The Great Fire of Moscow

On this day over two hundred years ago, the terrible fire that swept through Moscow for days finally calmed, leaving behind vast swathes of utterly destroyed city. The true cause of the blaze remains unknown but the fact that the blaze coincided with the departure of Russian forces and the arrival of French led a lot of people to suspect that those retreating soldiers had set the fires themselves, leaving a warm welcome for the new arrivals.

On 14th September 1812, the Governor General of Moscow, Count Feodor Rostopchin prepared to lead his troops out of Moscow and apparently gave orders that all major public buildings should be burned or otherwise destroyed, whilst he ensured that the fire services had been relieved of any firefighting equipment that might vex his plans. At the same time, several smaller and unexplained fires began to spring up around the city as they had for several days leading up to the Russian retreat. However, the fires set on Rostopchin's orders were not helped by further, smaller blazes started by the Grande Armée as they set up camp in Moscow.

French in Moscow, 1812
The French in Moscow, 1812 

The French built campfires all over the city and as these began to burn out of control, the city was soon on fire.  Although the majority of citizens had already left the city ahead of the French arrival, thousands had no choice but to stay behind and as these people fled their homes, looting broke out and seen the streets were in chaos. Napoleon watched the city burn from the Kremlin until, with concerns for his safety growing, he left Moscow to take refuge outside the city.

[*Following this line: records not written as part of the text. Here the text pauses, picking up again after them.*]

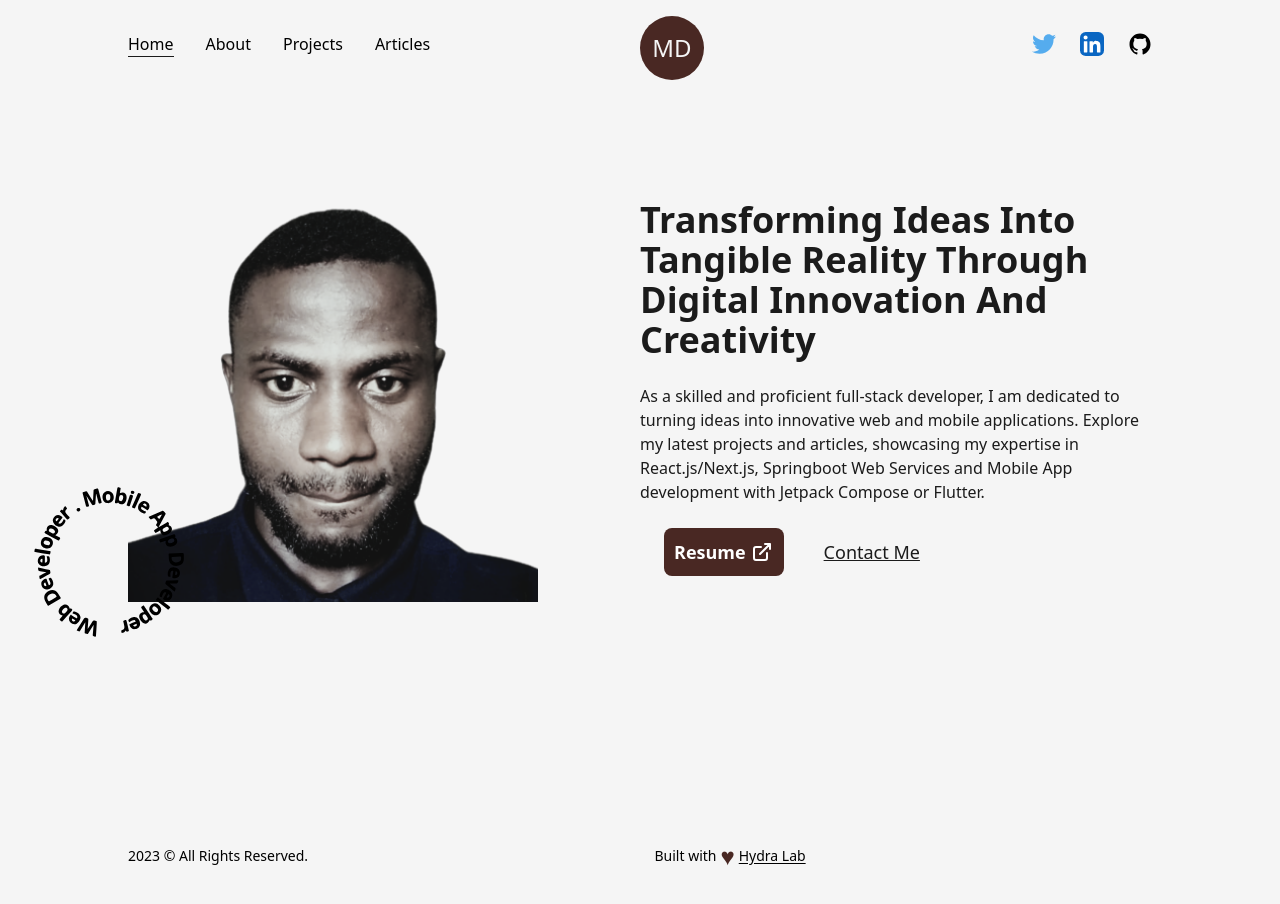
Repository: marcusdashe/situs
Page: /
The author's editor kept a copy of each file at every save. The page is drawn from the files as they stood at one save, then again after the next save.
The browser window is 1280 px wide. The pictures show the whole page.
The project was rebuilt for these pictures with package versions that can differ from the ones it lists, and the page was loaded fresh each time. The framework's server and built-in components were replaced by stand-ins that run in the browser.

Above is the page before, as saved 2023-06-16 18:05:23.

### src/pages/_app.js
import Footer from "@/components/Footer";
import Navbar from "@/components/Navbar";
import "@/styles/globals.css";
import Head from "next/head";
// import { IBM_Plex_Sans } from "next/font/google";

// const ibm = IBM_Plex_Sans({
//   subsets: ["latin"],
//   variable: "--font-mont",
// });

export default function App({ Component, pageProps }) {
  return (
    <>
      <Head>
        <meta name="viewport" content="width=device-width, initial-scale=1" />
        <link rel="icon" href="/favicon.ico" />
      </Head>
      <main className={`  bg-light w-full min-h-screen`}>
        <Navbar />
        <Component {...pageProps} />
        <Footer />
      </main>
    </>
  );
}

### src/components/Footer.jsx
import React from "react";
import Layout from "./Layout";
import Link from "next/link";

const Footer = () => {
  return (
    <footer className="w-full border-t-1 border-solid border-primaryDark font-medium text-sm ">
      <Layout className="py-8 flex items-center justify-between">
        <span>{new Date().getFullYear()} &copy; All Rights Reserved.</span>
        <div className="flex items-center">
          Built with{" "}
          <span className="text-primaryDark text-2xl px-1">&hearts;</span>
          <Link href="/" className="underline underline-offset-2">
            Hydra Lab
          </Link>
        </div>
        <Link href="/"></Link>
      </Layout>
    </footer>
  );
};

export default Footer;

### src/components/Navbar.jsx
import React from "react";
import { useRouter } from "next/router";
import Link from "next/link";
import Logo from "./Logo";
import { TwitterIcon, GithubIcon, LinkedInIcon } from "./Icons";
import { motion } from "framer-motion";

const CustomLink = ({ href, title, className = "" }) => {
  const router = useRouter();

  return (
    <Link href={href} className={`${className} relative group`}>
      {title}
      <span
        className={`h-[1px] inline-block bg-dark absolute left-0 -bottom-0.5 group-hover:w-full transition-[width] ease duration-300 ${
          router.asPath === href ? "w-full" : "w-0"
        }`}
      >
        &nbsp;
      </span>
    </Link>
  );
};

const Navbar = () => {
  return (
    <header
      className="w-full px-32 py-8 font-medium
            flex items-center justify-between"
    >
      <nav>
        <CustomLink href="/" title="Home" className="mr-4" />
        <CustomLink href="/about" title="About" className="mx-4" />
        <CustomLink href="/projects" title="Projects" className="mx-4" />
        <CustomLink href="/articles" title="Articles" className="ml-4" />
      </nav>

      <nav className="flex items-center justify-center flex-wrap">
        <motion.a
          href="https://www.twitter.com/marcusdashe"
          target={"_blank"}
          whileHover={{
            y: -2,
          }}
          whileTap={{ scale: 0.9 }}
          className="w-6 mx-3"
        >
          <TwitterIcon className="" />
        </motion.a>
        <motion.a
          href="https://www.linkedin.com/in/marcus-dashe-15a088202"
          target={"_blank"}
          whileHover={{
            y: -2,
          }}
          whileTap={{ scale: 0.9 }}
          className="w-6 mx-3"
        >
          <LinkedInIcon />
        </motion.a>
        <motion.a
          href="https://www.github.com/marcusdashe"
          target={"_blank"}
          whileHover={{
            y: -2,
          }}
          whileTap={{ scale: 0.9 }}
          className="w-6 ml-3"
        >
          <GithubIcon />
        </motion.a>
      </nav>
      <div className="absolute left-[50%] top-2 translate-x-[-50]">
        <Logo />
      </div>
    </header>
  );
};

export default Navbar;

### src/styles/globals.css
@import url("https://fonts.googleapis.com/css2?family=IBM+Plex+Sans:ital,wght@0,100;0,200;0,300;1,100;1,200&family=Inter:wght@300;400;500;600;700;800;900&display=swap");

@tailwind base;
@tailwind components;
@tailwind utilities;

### src/components/Layout.jsx
import React from "react";

const Layout = ({ children, className = "" }) => {
  return (
    <div className={`${className} w-full inline-block z-0 bg-light p-32`}>
      {children}
    </div>
  );
};

export default Layout;

### src/components/AnimatedText.jsx
import React from "react";
import { motion } from "framer-motion";

const quote = {
  initial: {
    opacity: 1,
  },
  animate: {
    opacity: 1,
    transition: {
      delay: 0.5,
      staggerChildren: 0.08,
    },
  },
};

const singleWord = {
  initial: {
    opacity: 0,
    y: 50,
  },
  animate: {
    opacity: 1,
    y: 0,
    transition: {
      duration: 1,
    },
  },
};

const AnimatedText = ({ text, className = "" }) => {
  return (
    <div className="w-full mx-auto py-2 flex items-center justify-center text-center overflow-hidden ">
      <motion.h1
        className={`inline-block w-full text-dark font-bold capitalize text-4xl ${className}`}
        variants={quote}
        initial="initial"
        animate="animate"
      >
        {text.split(" ").map((word, index) => (
          <motion.span
            key={index}
            className="inline-block"
            variants={singleWord}
          >
            {word}&nbsp;
          </motion.span>
        ))}
      </motion.h1>
    </div>
  );
};

export default AnimatedText;

### src/components/HireMe.jsx
import React from "react";
import { CircularText } from "./Icons";

const HireMe = () => {
  return (
    <div className="fixed left-4 bottom-4 flex items-center justify-center overflow-hidden">
      <div className="w-48 h-auto flex items-center justify-center relative">
        <CircularText />
      </div>
    </div>
  );
};

export default HireMe;

### src/components/Logo.jsx
"use client";

import React from "react";
import Link from "next/link";
import { motion } from "framer-motion";

const MotionLink = motion(Link);

const Logo = () => {
  return (
    <div className="flex items-center justify-center mt-2">
      <MotionLink
        href="/"
        className="w-16 h-16 bg-primaryDark text-light flex items-center
        justify-center rounded-full text-2xl  hover
      "
        whileHover={{
          scale: 1.5,
          backgroundColor: [
            "#121212",
            "rgba(131,58,180,1)",
            "rgba(253,29,29,1)",
            "rgba(252,176,69,1)",
            "rgba(131,58,180,1)",
            "#121212",
          ],
          transition: {
            duration: 1,
            repeat: Infinity,
          },
        }}
      >
        MD
      </MotionLink>
    </div>
  );
};

export default Logo;

Loaded but not shown: src/pages/index.js (67 lines, source omitted); tailwind.config.js (27 lines, source omitted); src/components/Icons.jsx (474 lines, source omitted)

After the next save:
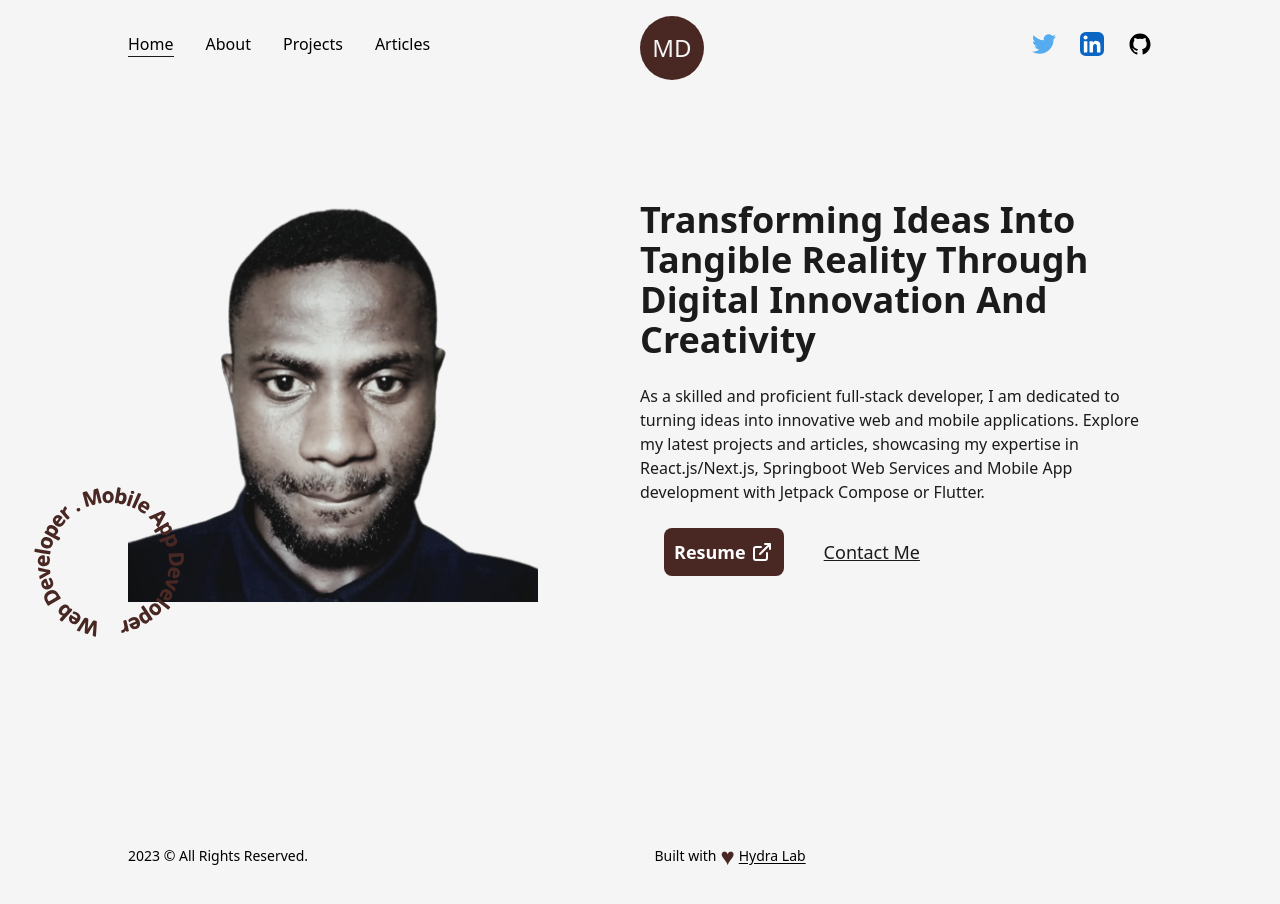
Saved 3 min 43 s later.
--- a/src/components/HireMe.jsx
+++ b/src/components/HireMe.jsx
@@ -5,7 +5,7 @@ const HireMe = () => {
   return (
     <div className="fixed left-4 bottom-4 flex items-center justify-center overflow-hidden">
       <div className="w-48 h-auto flex items-center justify-center relative">
-        <CircularText />
+        <CircularText className="fill-primaryDark" />
       </div>
     </div>
   );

More than 6000 homes, 800 shops and 100 churches burned, whilst 12,000 people died in the conflagration, with many precious buildings and treasures also consumed by the fire that Rostopchin was adamant he had not ordered. The process of rebuilding was slow and expensive and for years thereafter, the city and its people continued to count the cost.


  1. It was a very successful defensive tactic for something which Rostopchin had not ordered....

  2. It was certainly an irony. the French had marched so long and so far to find nothing but devastation. Then came the infamous retreat from Moscow which wiped out a considerable portion of the French army.